# What to do
The word "urls" appears in some lines of the records below; state how many lines, and nothing else.

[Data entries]
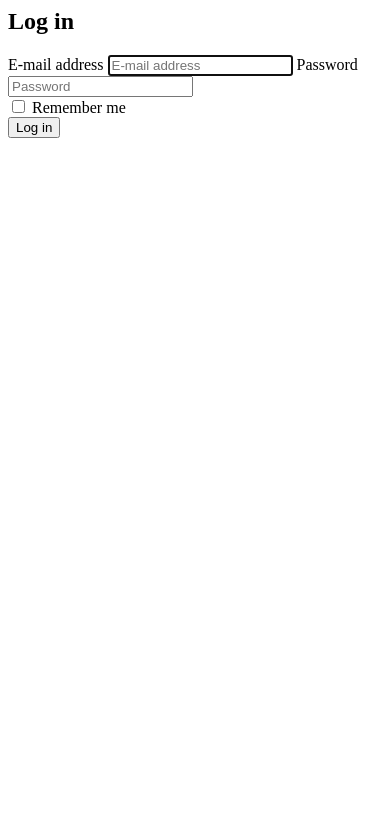
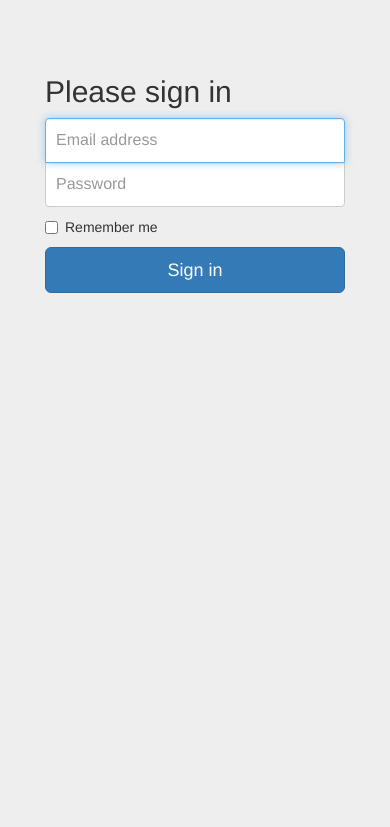
Before and after one commit to arkabytes/abc, a Django app: page /ABC/signin/ in a window 390 px wide. Shown: the top 827 px of the page. Run offline with Django 3.2, Linux system fonts and the light colour scheme; some libraries are stand-ins or nearby versions.

Commit message:
Some changes in forms and templates. Including signin page

```diff
--- /dev/null
+++ b/ABC/static/ABC/css/signin.css
@@ -0,0 +1,38 @@
+body {
+  padding-top: 40px;
+  padding-bottom: 40px;
+  background-color: #eee;
+}
+
+.form-signin {
+  max-width: 330px;
+  padding: 15px;
+  margin: 0 auto;
+}
+.form-signin .form-signin-heading,
+.form-signin .checkbox {
+  margin-bottom: 10px;
+}
+.form-signin .checkbox {
+  font-weight: 400;
+}
+.form-signin .form-control {
+  position: relative;
+  box-sizing: border-box;
+  height: auto;
+  padding: 10px;
+  font-size: 16px;
+}
+.form-signin .form-control:focus {
+  z-index: 2;
+}
+.form-signin input[type="email"] {
+  margin-bottom: -1px;
+  border-bottom-right-radius: 0;
+  border-bottom-left-radius: 0;
+}
+.form-signin input[type="password"] {
+  margin-bottom: 10px;
+  border-top-left-radius: 0;
+  border-top-right-radius: 0;
+}
--- a/ABC/templates/ABC/header.html
+++ b/ABC/templates/ABC/header.html
@@ -1,12 +1,14 @@
 {% load static %}
+
 <!DOCTYPE html>
 <html lang="en">
 <head>
     <meta charset="utf-8">
     <meta http-equiv="X-UA-Compatible" content="IE=edge">
     <meta name="viewport" content="width=device-width, initial-scale=1">
-    <meta name="description" content="">
-    <meta name="author" content="">
+    <meta name="description" content="ABC-ERP">
+    <meta name="author" content="arkabytes">
+    <link rel="icon" href="{% static 'ABC/img/logo.ico' %}">
 
     <title>ABC-ERP</title>
 
--- a/ABC/templates/ABC/signin.html
+++ b/ABC/templates/ABC/signin.html
@@ -1,12 +1,29 @@
 {% load static %}
 {% load i18n %}
 
-<div class="container">
+<!doctype html>
+<html lang="en">
+  <head>
+    <meta charset="utf-8">
+    <meta name="viewport" content="width=device-width, initial-scale=1, shrink-to-fit=no">
+    <meta name="description" content="">
+    <meta name="author" content="">
+    <link rel="icon" href="{% static 'ABC/img/logo.ico' %}">
 
-    <form class="form-signin">
-        <h2 class="form-signin-heading">{% trans 'Log in' %}</h2>
-        <label for="inputEmail" class="sr-only">{% trans 'E-mail address' %}</label>
-        <input type="email" id="inputEmail" class="form-control" placeholder="{% trans 'E-mail address' %}" required autofocus>
+    <title>ABC-ERP</title>
+
+    <link href="{% static 'ABC/vendor/bootstrap/css/bootstrap.min.css' %}" rel="stylesheet">
+    <link href="{% static 'ABC/css/signin.css' %}" rel="stylesheet">
+  </head>
+
+  <body>
+
+    <div class="container">
+
+      <form class="form-signin">
+        <h2 class="form-signin-heading">{% trans 'Please sign in' %}</h2>
+        <label for="inputEmail" class="sr-only">{% trans 'Email address' %}</label>
+        <input type="email" id="inputEmail" class="form-control" placeholder="{% trans 'Email address' %}" required autofocus>
         <label for="inputPassword" class="sr-only">{% trans 'Password' %}</label>
         <input type="password" id="inputPassword" class="form-control" placeholder="{% trans 'Password' %}" required>
         <div class="checkbox">
@@ -14,6 +31,9 @@
             <input type="checkbox" value="remember-me"> {% trans 'Remember me' %}
           </label>
         </div>
-        <button class="btn btn-lg btn-primary btn-block" type="submit">{% trans 'Log in' %}</button>
-    </form>
-</div>
+        <button class="btn btn-lg btn-primary btn-block" type="submit">{% trans 'Sign in' %}</button>
+      </form>
+
+    </div>
+  </body>
+</html>
--- a/ABC/urls.py
+++ b/ABC/urls.py
@@ -13,7 +13,6 @@ urlpatterns = [
     url(r'^delete_item/(?P<item_id>[0-9]*)/$', views.delete_item, name='delete_item'),
     url(r'^item/(?P<item_id>[0-9]*)/$', views.item, name='item'),
     url(r'items/$', views.items, name='items'),
-    url(r'^items/(?P<item_pos>[0-9]*)/$', views.items, name='items'),
 
     url(r'new_provider/$', views.new_provider, name='new_provider'),
     url(r'add_provider/$', views.add_provider, name='add_provider'),
@@ -23,6 +22,7 @@ urlpatterns = [
     url(r'new_customer/$', views.new_customer, name='new_customer'),
     url(r'add_customer/$', views.add_customer, name='add_customer'),
     url(r'delete_customer/(?P<customer_id>[0-9]*)/$', views.delete_customer, name='delete_customer'),
+    url(r'report_customers/$', views.report_customers, name='report_customers'),
     url(r'customers/$', views.customers, name='customers'),
 
     url(r'new_order/$', views.new_order, name='new_order'),
--- a/ABC/views.py
+++ b/ABC/views.py
@@ -1,12 +1,14 @@
-from django.http import HttpResponseRedirect
+from django.http import HttpResponseRedirect, HttpResponse
 from django.urls import reverse
-from ABC.models import Item, Customer, Provider
+from django.shortcuts import render
 from django.core.paginator import Paginator, EmptyPage, PageNotAnInteger
+from reportlab.pdfgen import canvas
+from io import BytesIO
 
+from ABC.models import Item, Customer, Provider, VatType
 from arkaABC.settings import ITEMS_PER_PAGE
 from .forms import ItemQuickForm, ItemForm
-from .forms import CustomerQuickForm, CustomerForm
-from django.shortcuts import render
+from .forms import CustomerQuickForm, CustomerForm, VatTypeForm
 
 
 def index(request):
@@ -87,6 +89,12 @@ def items(request):
     return render(request, 'ABC/items.html', context)
 
 
+def customer(request, customer_id):
+    the_customer = Item.objects.get(id=customer_id)
+    context = {'the_customer': the_customer}
+    return render(request, 'ABC/customer.html', context)
+
+
 def new_customer(request):
     return render(request, 'ABC/new_customer.html')
 
@@ -122,6 +130,24 @@ def delete_customer(request, customer_id):
     a_customer = Customer.objects.get(id=customer_id)
     a_customer.delete()
     return HttpResponseRedirect(reverse('customers'))
+
+
+def report_customers(request):
+    response = HttpResponse(content_type='application/pdf')
+    response['Content-Disposition'] = 'attachment; filename="customers.pdf"'
+
+    buffer = BytesIO()
+
+    can = canvas.Canvas(buffer)
+    can.drawString(0, 0, "Customers")
+    can.showPage()
+    can.save()
+
+    pdf = buffer.getvalue()
+    buffer.close()
+    response.write(pdf)
+
+    return response
 
 
 def customers(request):
@@ -245,7 +271,18 @@ def new_vat_type(request):
 
 
 def add_vat_type(request):
-    pass;
+    if request.method == 'POST':
+        # Add a new VAT Type
+        form = VatTypeForm(request.POST, request.FILES)
+        if form.is_valid():
+            the_vat_type = VatType()
+            the_vat_type.name = form.cleaned_data['name']
+            the_vat_type.rate = form.cleaned_data['rate']
+            the_vat_type.save()
+        else:
+            return render(request, 'ABC/new_vat_type.html', {'form':form})
+
+        return HttpResponseRedirect(reverse('new_vat_type'))
 
 
 def delete_vat_type(request):
```
Also changed, not shown: ABC/forms.py (+7 -1 lines), ABC/templates/ABC/customers.html (+64 -2 lines).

# Task response
3